The pandemic created a surge in virtual care as state and federal lawmakers relaxed the rules to expand telehealth access and coverage, but now some states are looking to tighten the regulations
With COVID-19 slowly moving into the rear-view mirror, some states are dialing back the telehealth freedoms that healthcare providers enjoyed during the pandemic.
In Alabama, Senate Bill 272 and House Bill 423 aim to mandate in-person visits for certain virtual care services, with supporters arguing that a visit to the doctor's office is needed to maintain the physician-patient relationship and to ensure quality care.
Specifically, the Alabama bills would mandate:
- At least one in-person visit every 12 months for physicians who meet with a patient four or more times a year via telehealth (current language allows for in-person care when necessary to meet the standard of care); and
- An in-person visit whenever a physician prescribes a controlled substance (current language allows for prescription of controlled substances via telehealth if that service meets state and federal regulations and telehealth is consistent with the standard of care).
The debate over a telehealth visit meeting the requirements of the doctor-patient relationship is long-standing, but was pushed aside during the pandemic in the rush to adopt telehealth, when the federal government and every state relaxed guidelines on access and coverage to encourage more virtual care.

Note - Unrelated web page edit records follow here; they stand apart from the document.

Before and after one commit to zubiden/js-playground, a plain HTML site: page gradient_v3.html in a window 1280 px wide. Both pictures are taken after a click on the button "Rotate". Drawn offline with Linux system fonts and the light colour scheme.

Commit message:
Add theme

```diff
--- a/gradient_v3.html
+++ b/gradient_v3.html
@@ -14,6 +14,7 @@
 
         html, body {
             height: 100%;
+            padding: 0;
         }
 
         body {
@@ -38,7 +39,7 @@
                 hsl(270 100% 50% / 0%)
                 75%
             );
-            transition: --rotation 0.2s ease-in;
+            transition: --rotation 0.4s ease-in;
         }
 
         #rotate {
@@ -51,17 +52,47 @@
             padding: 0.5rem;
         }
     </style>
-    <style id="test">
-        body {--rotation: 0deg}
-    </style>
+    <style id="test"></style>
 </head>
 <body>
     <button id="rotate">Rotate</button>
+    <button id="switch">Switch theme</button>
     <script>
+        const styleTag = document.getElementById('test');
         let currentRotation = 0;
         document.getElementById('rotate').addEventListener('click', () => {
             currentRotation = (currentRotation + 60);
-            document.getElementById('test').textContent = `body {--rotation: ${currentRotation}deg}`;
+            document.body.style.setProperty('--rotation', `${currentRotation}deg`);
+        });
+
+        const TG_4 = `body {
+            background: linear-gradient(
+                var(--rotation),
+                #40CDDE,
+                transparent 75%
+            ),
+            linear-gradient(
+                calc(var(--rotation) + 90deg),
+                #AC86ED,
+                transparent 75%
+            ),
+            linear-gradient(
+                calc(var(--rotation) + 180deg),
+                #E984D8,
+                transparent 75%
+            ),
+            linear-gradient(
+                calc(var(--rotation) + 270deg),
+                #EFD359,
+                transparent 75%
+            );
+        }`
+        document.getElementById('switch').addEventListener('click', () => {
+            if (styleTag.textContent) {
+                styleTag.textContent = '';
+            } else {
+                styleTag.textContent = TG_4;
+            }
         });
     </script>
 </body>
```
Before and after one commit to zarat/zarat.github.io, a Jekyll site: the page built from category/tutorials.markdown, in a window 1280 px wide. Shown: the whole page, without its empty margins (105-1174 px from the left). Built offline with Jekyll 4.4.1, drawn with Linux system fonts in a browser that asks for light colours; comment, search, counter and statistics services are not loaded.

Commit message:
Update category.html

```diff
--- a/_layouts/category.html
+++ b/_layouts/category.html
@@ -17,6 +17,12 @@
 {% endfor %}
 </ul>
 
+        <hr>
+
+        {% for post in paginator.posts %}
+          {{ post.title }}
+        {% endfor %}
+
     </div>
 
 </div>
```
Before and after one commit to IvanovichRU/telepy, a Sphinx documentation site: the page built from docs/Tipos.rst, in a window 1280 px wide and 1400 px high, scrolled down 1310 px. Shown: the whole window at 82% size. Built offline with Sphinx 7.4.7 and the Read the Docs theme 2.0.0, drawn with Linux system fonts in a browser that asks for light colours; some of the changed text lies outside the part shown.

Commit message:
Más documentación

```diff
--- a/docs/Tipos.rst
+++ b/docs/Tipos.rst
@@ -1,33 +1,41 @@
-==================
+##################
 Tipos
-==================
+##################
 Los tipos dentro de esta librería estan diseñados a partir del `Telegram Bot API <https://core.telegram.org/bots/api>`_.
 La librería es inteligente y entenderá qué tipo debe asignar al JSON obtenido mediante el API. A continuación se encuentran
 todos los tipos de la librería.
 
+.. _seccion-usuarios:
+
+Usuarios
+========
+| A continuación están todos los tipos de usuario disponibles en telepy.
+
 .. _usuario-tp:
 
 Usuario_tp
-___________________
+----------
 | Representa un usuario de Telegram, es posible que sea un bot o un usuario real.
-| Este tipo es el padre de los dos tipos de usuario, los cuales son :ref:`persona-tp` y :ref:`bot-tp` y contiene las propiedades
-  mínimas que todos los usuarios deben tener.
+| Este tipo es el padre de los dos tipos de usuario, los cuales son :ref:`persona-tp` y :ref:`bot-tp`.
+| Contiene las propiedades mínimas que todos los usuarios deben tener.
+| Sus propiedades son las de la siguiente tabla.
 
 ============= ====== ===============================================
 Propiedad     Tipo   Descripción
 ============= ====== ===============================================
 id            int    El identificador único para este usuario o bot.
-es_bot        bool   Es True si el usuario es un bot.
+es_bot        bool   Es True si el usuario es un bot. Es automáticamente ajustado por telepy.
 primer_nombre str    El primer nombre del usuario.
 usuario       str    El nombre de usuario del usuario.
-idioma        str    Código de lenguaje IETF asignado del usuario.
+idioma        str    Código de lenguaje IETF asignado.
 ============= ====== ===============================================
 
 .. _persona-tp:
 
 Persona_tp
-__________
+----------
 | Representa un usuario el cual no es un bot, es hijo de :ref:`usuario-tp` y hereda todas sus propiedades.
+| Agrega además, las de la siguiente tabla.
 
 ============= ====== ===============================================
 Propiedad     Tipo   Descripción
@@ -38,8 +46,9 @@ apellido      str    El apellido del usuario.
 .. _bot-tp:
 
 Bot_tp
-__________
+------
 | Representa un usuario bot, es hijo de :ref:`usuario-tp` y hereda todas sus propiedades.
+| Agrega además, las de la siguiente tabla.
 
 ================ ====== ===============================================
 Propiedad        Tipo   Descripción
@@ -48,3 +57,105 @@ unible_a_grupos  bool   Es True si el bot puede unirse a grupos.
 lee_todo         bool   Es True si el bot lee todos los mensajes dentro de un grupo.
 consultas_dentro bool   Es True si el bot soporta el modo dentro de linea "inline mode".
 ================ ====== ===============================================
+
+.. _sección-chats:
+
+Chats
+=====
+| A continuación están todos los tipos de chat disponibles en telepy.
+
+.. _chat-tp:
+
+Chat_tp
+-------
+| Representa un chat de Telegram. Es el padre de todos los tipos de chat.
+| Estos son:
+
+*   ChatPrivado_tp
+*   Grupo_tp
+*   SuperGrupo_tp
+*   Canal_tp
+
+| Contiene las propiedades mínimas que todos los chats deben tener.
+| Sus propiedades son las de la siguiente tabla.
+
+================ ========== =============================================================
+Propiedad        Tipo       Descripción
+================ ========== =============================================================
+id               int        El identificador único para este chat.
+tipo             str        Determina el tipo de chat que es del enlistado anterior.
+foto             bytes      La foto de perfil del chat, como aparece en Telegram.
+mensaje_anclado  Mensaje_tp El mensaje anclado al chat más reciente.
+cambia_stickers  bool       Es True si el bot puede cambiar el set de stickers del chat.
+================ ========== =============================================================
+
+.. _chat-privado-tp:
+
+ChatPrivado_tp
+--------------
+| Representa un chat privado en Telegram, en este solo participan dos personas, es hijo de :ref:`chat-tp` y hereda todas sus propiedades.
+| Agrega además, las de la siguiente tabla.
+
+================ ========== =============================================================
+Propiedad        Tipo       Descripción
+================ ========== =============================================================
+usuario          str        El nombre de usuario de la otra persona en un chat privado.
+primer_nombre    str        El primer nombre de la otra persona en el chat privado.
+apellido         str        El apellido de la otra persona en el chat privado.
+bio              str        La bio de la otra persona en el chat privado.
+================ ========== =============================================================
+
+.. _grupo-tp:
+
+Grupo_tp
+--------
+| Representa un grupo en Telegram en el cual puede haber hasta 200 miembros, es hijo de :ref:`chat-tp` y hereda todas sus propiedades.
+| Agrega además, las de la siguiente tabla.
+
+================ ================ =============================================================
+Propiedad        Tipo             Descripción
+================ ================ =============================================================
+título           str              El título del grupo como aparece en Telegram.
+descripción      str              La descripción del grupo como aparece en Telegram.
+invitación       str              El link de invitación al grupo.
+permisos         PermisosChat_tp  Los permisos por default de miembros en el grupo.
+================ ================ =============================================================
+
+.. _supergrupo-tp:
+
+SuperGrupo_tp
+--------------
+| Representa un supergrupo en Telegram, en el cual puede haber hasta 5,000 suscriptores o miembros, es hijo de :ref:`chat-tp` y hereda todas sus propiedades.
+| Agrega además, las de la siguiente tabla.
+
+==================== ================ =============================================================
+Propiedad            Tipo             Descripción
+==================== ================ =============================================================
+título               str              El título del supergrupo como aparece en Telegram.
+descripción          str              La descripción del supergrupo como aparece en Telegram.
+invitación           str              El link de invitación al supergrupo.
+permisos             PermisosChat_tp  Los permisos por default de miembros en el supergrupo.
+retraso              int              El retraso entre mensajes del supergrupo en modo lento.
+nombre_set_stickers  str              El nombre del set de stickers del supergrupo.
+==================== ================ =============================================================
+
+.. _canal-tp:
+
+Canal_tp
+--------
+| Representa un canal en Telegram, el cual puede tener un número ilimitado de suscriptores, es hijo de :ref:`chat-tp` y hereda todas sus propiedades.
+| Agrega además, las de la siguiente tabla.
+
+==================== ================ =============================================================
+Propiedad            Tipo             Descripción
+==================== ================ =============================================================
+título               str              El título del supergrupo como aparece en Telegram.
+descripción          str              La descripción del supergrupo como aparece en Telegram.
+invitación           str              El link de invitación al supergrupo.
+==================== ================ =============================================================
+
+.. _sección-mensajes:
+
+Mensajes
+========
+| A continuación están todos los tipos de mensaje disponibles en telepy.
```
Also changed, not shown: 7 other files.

Now, with the federal public health emergency scheduled to expire later this year, some state governments are debating whether to make those emergency measures permanent. And some are pushing to crack down on what they see as an excessive use of telehealth.
“Today, telehealth is being done, but there are no guidelines, there is no foundation in the state of Alabama,” Alabama Rep. Paul Lee, a Republican who sponsored the House bill, told the House Health Committee he chairs, according to the Alabama Daily News. “It’s basically the wild, wild west.”
“I think there’s no substitute for in-person contact, for face-to-face contact, for actually talking to the patient, actually examining the patient,” Republican State Senator Larry Stutts said during a hearing on the Senate bill, as reported by the Alabama Political Reporter. “I don’t think there’s any replacement for actually seeing the patient, examining the patient.”
Across the country, the debate is especially contentious with abortion rights, with some states moving to make telemedicine abortions illegal while supporters argue the platform is safe and should be available for women who can’t easily access a care provider in person.
Another point of contention is the telephone, also called audio-only telehealth. While the rules were relaxed during the pandemic to allow providers to conduct some services by phone with patients, critics say the phone isn’t adequate enough to meet the requirements for a doctor-patient relationship.
In Alaska, a proposed bill would have required an in-person visit before any telehealth service. The bill was voted down in committee.
Supporters say the legislation would protect Alaska providers by curbing virtual care services from providers based in other states.
“I made a promise years ago working on a telehealth bill to Alaska physicians that I would never undercut them,” Republican State Senator Lora Reinbold told State of Reform. “This amendment keeps the promise that I made years ago. I truly believe that if we have all these doctors moving [services] up here, and they want to treat Alaskans, and we’re doing telemedicine, you miss so much. It is so important.”
Opponents, meanwhile, say the bill would reduce negatively affect healthcare access and quality.
“I actually want to introduce competition,” Republican State Senator Shelley Hughes said. “I don’t want to inhibit that. I love our in-state providers, but I do believe the health care cost situation has become so severe that we should not be trying to stop Alaskans from seeking more affordable care.”
Telehealth supporters argue that the provider should establish when in-person care is necessary, and that these bills would create barriers to access for underserved and rural patients who can’t easily get to the doctor’s office.
Many have petitioned both Congress and the Centers for Medicare & Medicaid Services to make those pandemic telehealth freedoms permanent, saying those services have been proven to boost access to care and, in some cases, improve clinical outcomes and provider workflows. They also argue that an abrupt end to those freedoms, as would happen when the public health emergency ends, would force health systems to shut down programs and patients to lose access to important services.
"One acknowledged bright spot resulting from COVID-19 has been the extraordinary use of telehealth that has allowed patients to access quality care from the convenience of their homes," Kyle Zebley, vice president of public policy for the American Telemedicine Association, said in a press release accompanying a letter signed by more than 430 organizations, including health systems, urging Congress to make those freedoms permanent.
"However, there is now much uncertainty around the future of telehealth, creating chaos and concern for patients and healthcare providers alike, as the 'telehealth cliff' threatens to abruptly cut off access to care, especially for our underserved and rural populations," he said.
“Today, telehealth is being done, but there are no guidelines, there is no foundation in the state of Alabama. It’s basically the wild, wild west.”
— Alabama State Senator Larry Stutts
Eric Wicklund is the Innovation and Technology Editor for HealthLeaders.
With the COVID-19 public health emergency reducing access to in-person care, the federal government and every state eased the rules on telehealth access and coverage to give providers and consumers more opportunities to connect via virtual care.
The pandemic is easing now, and some legislators want to curb those telehealth freedoms, saying they're hurting local care providers and allowing unregulated and inappropriate services.
Telehealth proponents argue that the pandemic has proven the value of virtual care, and that the emergency measures should be made permanent.